== WHAT YOU SHOULD DO ==
Go through the listing and copy each line with the string "participant".

+++ TASK DATA

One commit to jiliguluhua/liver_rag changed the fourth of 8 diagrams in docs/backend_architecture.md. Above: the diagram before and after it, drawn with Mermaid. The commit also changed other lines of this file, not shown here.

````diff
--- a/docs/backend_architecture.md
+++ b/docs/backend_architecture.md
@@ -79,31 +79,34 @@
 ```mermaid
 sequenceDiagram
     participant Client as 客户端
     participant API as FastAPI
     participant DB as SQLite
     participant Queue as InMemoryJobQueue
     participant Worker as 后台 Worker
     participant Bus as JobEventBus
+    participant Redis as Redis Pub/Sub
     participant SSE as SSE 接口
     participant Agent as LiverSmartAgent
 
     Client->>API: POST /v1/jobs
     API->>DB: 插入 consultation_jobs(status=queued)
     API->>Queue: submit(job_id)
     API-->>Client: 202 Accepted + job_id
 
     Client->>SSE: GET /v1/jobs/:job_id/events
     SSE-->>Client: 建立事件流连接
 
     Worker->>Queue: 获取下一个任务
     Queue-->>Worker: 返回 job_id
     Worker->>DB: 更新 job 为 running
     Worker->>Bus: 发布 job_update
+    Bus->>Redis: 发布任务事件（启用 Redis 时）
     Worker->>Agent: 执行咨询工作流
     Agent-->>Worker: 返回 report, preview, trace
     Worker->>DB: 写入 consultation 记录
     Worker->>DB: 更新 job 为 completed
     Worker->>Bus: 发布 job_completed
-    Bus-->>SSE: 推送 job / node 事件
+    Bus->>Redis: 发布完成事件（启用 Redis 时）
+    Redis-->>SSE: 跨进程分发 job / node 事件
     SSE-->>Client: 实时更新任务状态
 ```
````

++++++

== ANSWER SECTION ==
     participant Client as 客户端
     participant API as FastAPI
     participant DB as SQLite
     participant Queue as InMemoryJobQueue
     participant Worker as 后台 Worker
     participant Bus as JobEventBus
+    participant Redis as Redis Pub/Sub
     participant SSE as SSE 接口
     participant Agent as LiverSmartAgent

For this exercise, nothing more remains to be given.